His lament on the woeful rise of a soulless industry seems peculiar, given that he utters it in just such a factory — his own. Hunched over their workbenches with an eye to finely sketched blueprints, his Thai workers — all 130 of them, in a four-story building — are welding, filing, polishing, measuring and quality-checking rings, earrings, toe rings, pendants, nose studs, bracelets, anklets, armlets and piercing studs of varying but set designs. Take a closer look, though, Krainer invites. "A T-shirt is a T-shirt," he says. "But are they all the same?"

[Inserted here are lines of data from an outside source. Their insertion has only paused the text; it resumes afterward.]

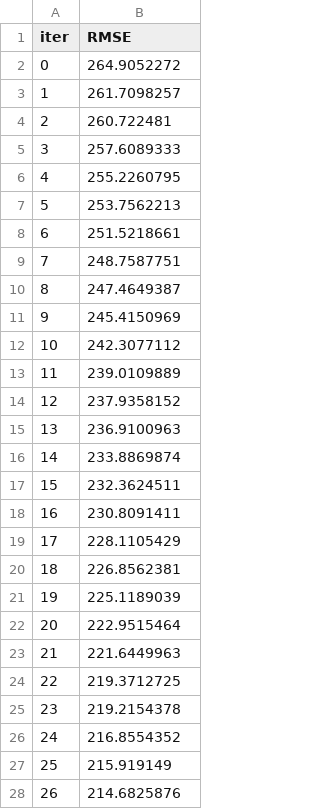
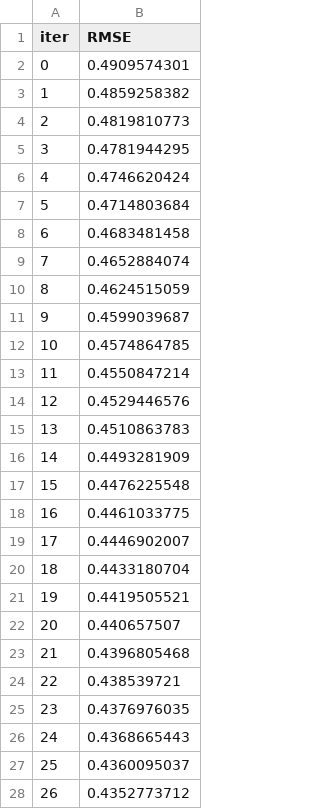
Before and after one commit to danielwillem85/ModelMetrica, a TSV file: catboost_info/learn_error.tsv, drawn as a sheet; only a part is shown; the diff covers the shown part only.

```diff
--- a/catboost_info/learn_error.tsv
+++ b/catboost_info/learn_error.tsv
@@ -1,28 +1,28 @@
 iter	RMSE
-0	264.9052272
-1	261.7098257
-2	260.722481
-3	257.6089333
-4	255.2260795
-5	253.7562213
-6	251.5218661
-7	248.7587751
-8	247.4649387
-9	245.4150969
-10	242.3077112
-11	239.0109889
-12	237.9358152
-13	236.9100963
-14	233.8869874
-15	232.3624511
-16	230.8091411
-17	228.1105429
-18	226.8562381
-19	225.1189039
-20	222.9515464
-21	221.6449963
-22	219.3712725
-23	219.2154378
-24	216.8554352
-25	215.919149
-26	214.6825876
+0	0.4909574301
+1	0.4859258382
+2	0.4819810773
+3	0.4781944295
+4	0.4746620424
+5	0.4714803684
+6	0.4683481458
+7	0.4652884074
+8	0.4624515059
+9	0.4599039687
+10	0.4574864785
+11	0.4550847214
+12	0.4529446576
+13	0.4510863783
+14	0.4493281909
+15	0.4476225548
+16	0.4461033775
+17	0.4446902007
+18	0.4433180704
+19	0.4419505521
+20	0.440657507
+21	0.4396805468
+22	0.438539721
+23	0.4376976035
+24	0.4368665443
+25	0.4360095037
+26	0.4352773712
```
Also changed, not shown: 173 edited cells elsewhere in this file, catboost_info/time_left.tsv, 6 other files.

His redesigning secret: Take a familiar motif (preferably with mystical connotations) and rework it into a new creation ("leave your fingerprints on it," as he puts it), but be careful not to twist it beyond recognition. Medieval tiaras and crowns have metamorphosed in his hands into exquisitely wrought rings, complete with tiny stones pitching in for crown jewels. Flamboyant Victorian patterns have found themselves transfigured into fantasy-style rings and pendants inlaid with stingray, snake and lizard skin. Moorish and Arabian motifs have ended up in fine "poison rings," whose flamboyant tops flick open like caps, revealing not cyanide but tiny diamonds inside. "Nice gimmick, no?" says Krainer. "These rings are selling right off the workbench." Inspired by a book on Aztec art, Krainer is now grafting Aztec pottery motifs onto a new line of jewelry. It'll be a guaranteed winner, he believes, because it's to incorporate two of silver jewelry's key selling points: exquisite motifs and mythical-mystical overtones.


For many customers, silver jewelry is as much a spiritual as a fashion statement. Take semi-precious stones for inlays. Harking back to alchemy and pagan gemology, a veritable cult has developed around the presumed curative powers of minerals. "I wear different stones for my different spiritual and biorhythmic needs," says Eyal Karoutchi. He unfastens a miniature obelisk-shape talisman from around his neck. "Hold it in your palm," he urges me. I do. "You're feeling hot and revitalized, right?" I can’t say I am — beyond a sweaty palm. It's a moldovite, he says, a "celestial" stone (it comes from meteorites), and gem lore has it that it eases stress and bestows peace of mind. Rose quartz enhances unconditional love; garnet energizes its wearer; amber strengthens resolve and “improves babies' teeth.”


And that's what jewelry design is ultimately about, Karoutchi believes. "You take a piece of metal," he says, "shape it and form it, imbue it with meaning, and generally do your best to make its future owner feel it's something special that's his or hers alone."


He’s trying to do just that.


Previous page